Report every line of the records below that contains the word "name".
○ ○ ○ ○ ○
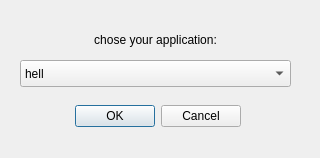
Before: the Qt Designer form gui/ui/drive_application_dialog.ui in AimanHaidar/harmonic-drive-selector, drawn with Qt 5.
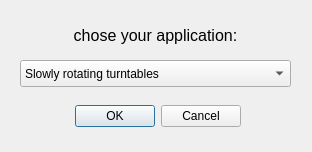
After: the same form once the commit is applied.

Commit message: add the applications dirctly from code

Patch:
```diff
--- a/gui/ui/drive_application_dialog.ui
+++ b/gui/ui/drive_application_dialog.ui
@@ -6,8 +6,8 @@
    <rect>
     <x>0</x>
     <y>0</y>
-    <width>320</width>
-    <height>158</height>
+    <width>312</width>
+    <height>152</height>
    </rect>
   </property>
   <property name="windowTitle">
@@ -40,7 +40,7 @@
    </property>
    <item>
     <property name="text">
-     <string>hell</string>
+     <string>Slowly rotating turntables</string>
     </property>
    </item>
    <item>
@@ -53,11 +53,16 @@
    <property name="geometry">
     <rect>
      <x>0</x>
-     <y>29</y>
+     <y>20</y>
      <width>311</width>
-     <height>21</height>
+     <height>31</height>
     </rect>
    </property>
+   <property name="font">
+    <font>
+     <pointsize>12</pointsize>
+    </font>
+   </property>
    <property name="text">
     <string>chose your application:</string>
    </property>
```
Left out of the diff: 132 changed lines with no effect on the pictures.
○ ○ ○ ○ ○
-- Result --
   <property name="windowTitle">
     <property name="text">
    <property name="geometry">
+   <property name="font">
    <property name="text">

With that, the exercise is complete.